Late in the Imperial period, the Romans might have experimented with an unusual variant of the idea that called for cataphract-style lancers to sit on a pair or a single horse drawing a "chariot" reduced to a bare axle with wheels, where the blades were only lowered into the fighting position at the last moment. This would have facilitated manoeuvring before battle. This at least is a reasonable interpretation of the rather enigmatic de Rebus Bellicis section 12-14. (Most probably the dual-horse version was a practical weapon which inspired the single-horse version as an underpowered paper innovation by the armchair author of this text.)

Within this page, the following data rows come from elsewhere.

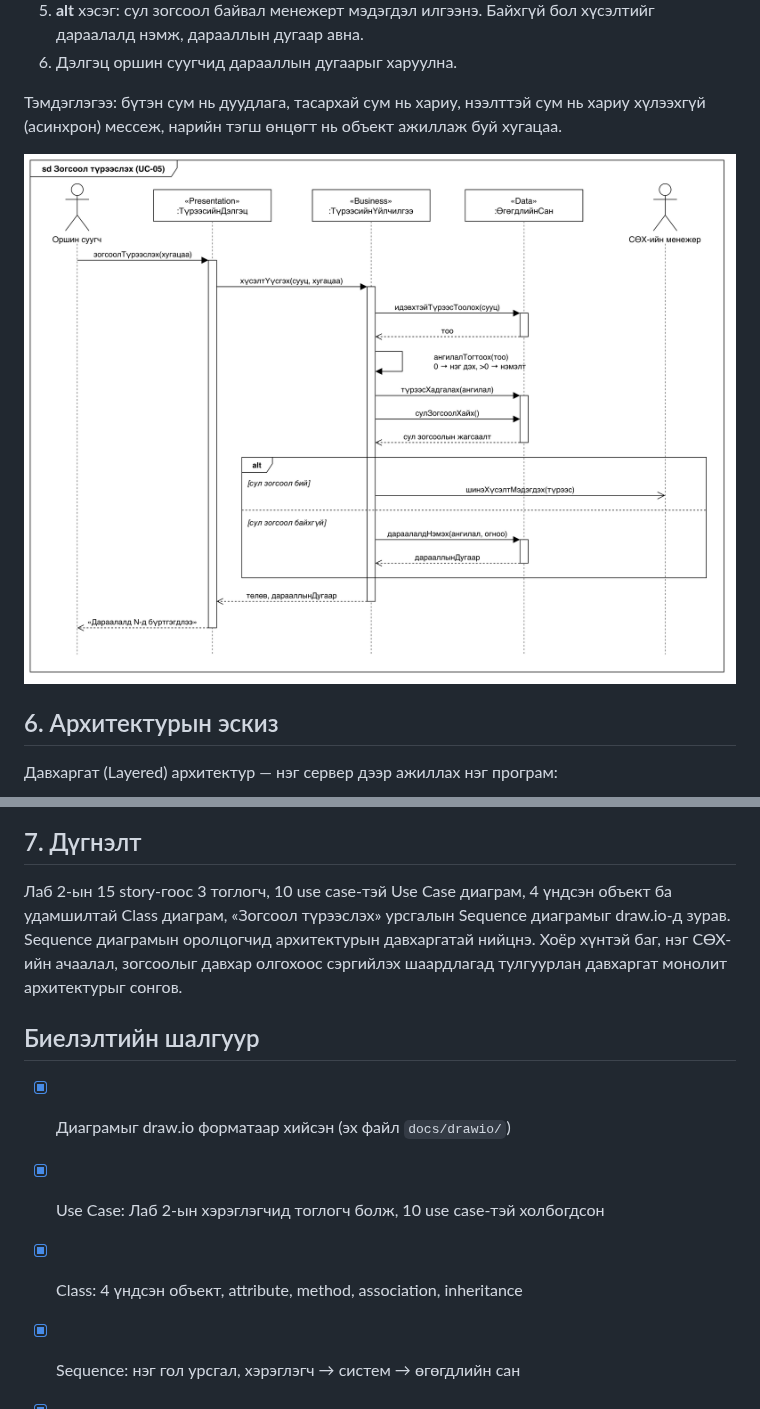
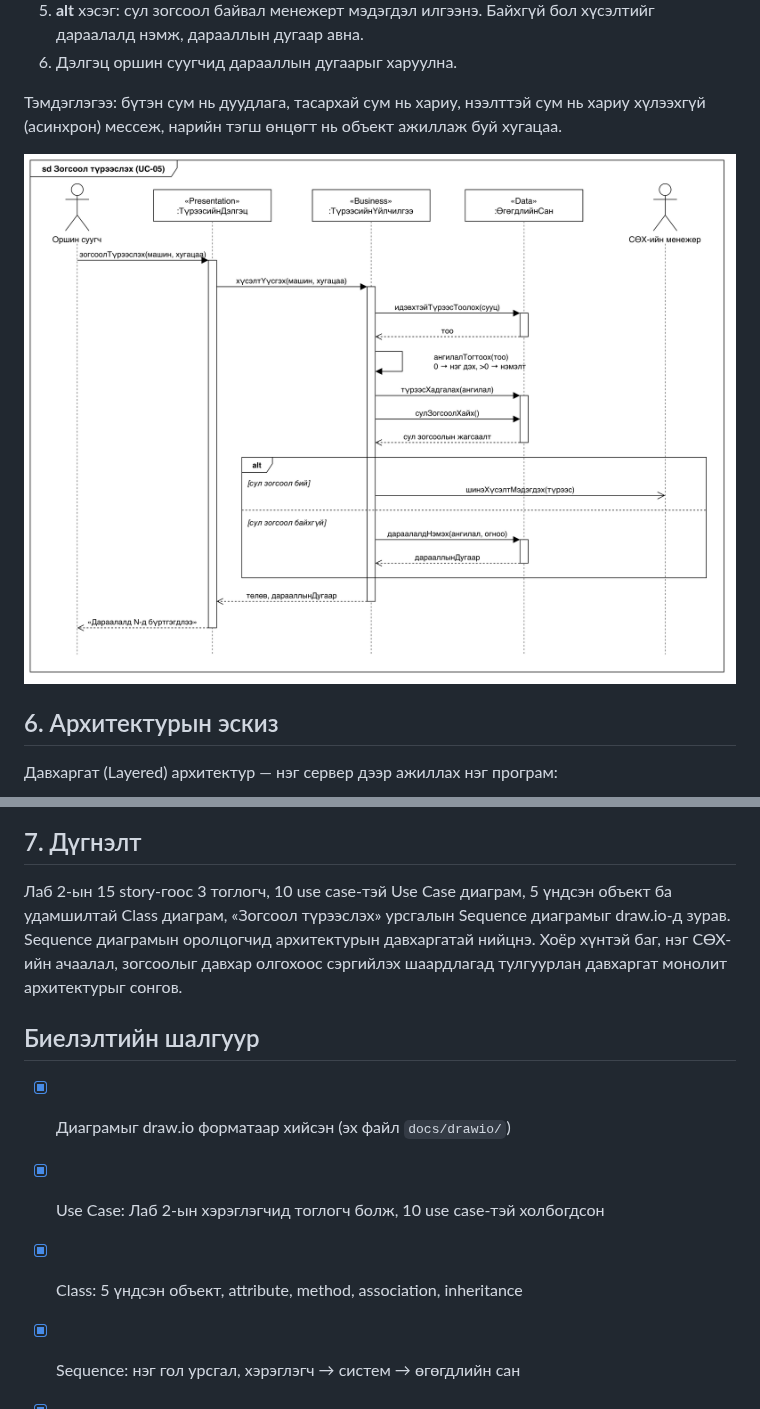
Before and after one commit to Uuganaaa12/suh-burtgel, a Markdown page: docs/lab5.md, 2 parts joined by grey strips. Drawn GitHub-style; pictures changed too: docs/img/lab5-sequence.png.

```diff
--- a/docs/lab5.md
+++ b/docs/lab5.md
@@ -100,13 +102,13 @@ US-01 (Gmail-ээр нэвтрэх) нь тусдаа use case биш, бүх us
 
 ## 7. Дүгнэлт
 
-Лаб 2-ын 15 story-гоос 3 тоглогч, 10 use case-тэй Use Case диаграм, 4 үндсэн объект ба удамшилтай Class диаграм, «Зогсоол түрээслэх» урсгалын Sequence диаграмыг draw.io-д зурав. Sequence диаграмын оролцогчид архитектурын давхаргатай нийцнэ. Хоёр хүнтэй баг, нэг СӨХ-ийн ачаалал, зогсоолыг давхар олгохоос сэргийлэх шаардлагад тулгуурлан давхаргат монолит архитектурыг сонгов.
+Лаб 2-ын 15 story-гоос 3 тоглогч, 10 use case-тэй Use Case диаграм, 5 үндсэн объект ба удамшилтай Class диаграм, «Зогсоол түрээслэх» урсгалын Sequence диаграмыг draw.io-д зурав. Sequence диаграмын оролцогчид архитектурын давхаргатай нийцнэ. Хоёр хүнтэй баг, нэг СӨХ-ийн ачаалал, зогсоолыг давхар олгохоос сэргийлэх шаардлагад тулгуурлан давхаргат монолит архитектурыг сонгов.
 
 ## Биелэлтийн шалгуур
 
 - [x] Диаграмыг draw.io форматаар хийсэн (эх файл `docs/drawio/`)
 - [x] Use Case: Лаб 2-ын хэрэглэгчид тоглогч болж, 10 use case-тэй холбогдсон
-- [x] Class: 4 үндсэн объект, attribute, method, association, inheritance
+- [x] Class: 5 үндсэн объект, attribute, method, association, inheritance
 - [x] Sequence: нэг гол урсгал, хэрэглэгч → систем → өгөгдлийн сан
 - [x] Архитектурын эскиз (Layered) ба 3–4 өгүүлбэр үндэслэл
 - [x] Бүгдийг нэг PDF болгосон
```
Also changed, not shown: other parts of docs/lab5.md (+7 -5 lines), docs/design.md (+1 -1 lines), docs/img/ERD.png, docs/img/lab5-class.png, 4 other files.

In the northern Sahara nomadic tribes called Pharusii and Nigrites used scythed chariots c. 22 AD, as Strabo reports: "They have chariots also, armed with scythes." 
Britain and Ireland
The following statement about the British was made c. 44 AD, immediately after the Roman invasion of 43 AD.
They make war not only on horseback but also from 2 horse chariots and cars armed in the Gallic fashion – they call them covinni – on which they use axles equipped with scythes.
No one knows how much value to give to this statement. There is the deep suspicion that it reflects Claudian propaganda to add glory to the Roman invasion of Britain by making the Britons more sophisticated than they were. There is no accepted archaeological evidence concerning scythed chariots. There are some large heavy scythe blades from late Roman Britain which are too unwieldy for a man to use.
Leonardo da Vinci
Detail of the model of the scythed chariot by Leonardo exhibited at Museo nazionale della scienza e della tecnologia Leonardo da Vinci, Milan
- Nefiodkin 2004, pp. 369−371
- Nefiodkin 2004, pp. 373f.
- Nefiodkin 2004, pp. 371−378
- Xenophon, Hellenica IV,1,17-19.
- Strabo, Geography, XVII.iii.
- Pomponius Mela, 3,52 (c. 44 AD).
- Scythed chariot, from The Cattle-Raid of Cooley (Táin Bó Cúalnge)
- "Scythed chariots", Biblioteca Reale, London: University of the Arts, 1485, retrieved 2009-08-14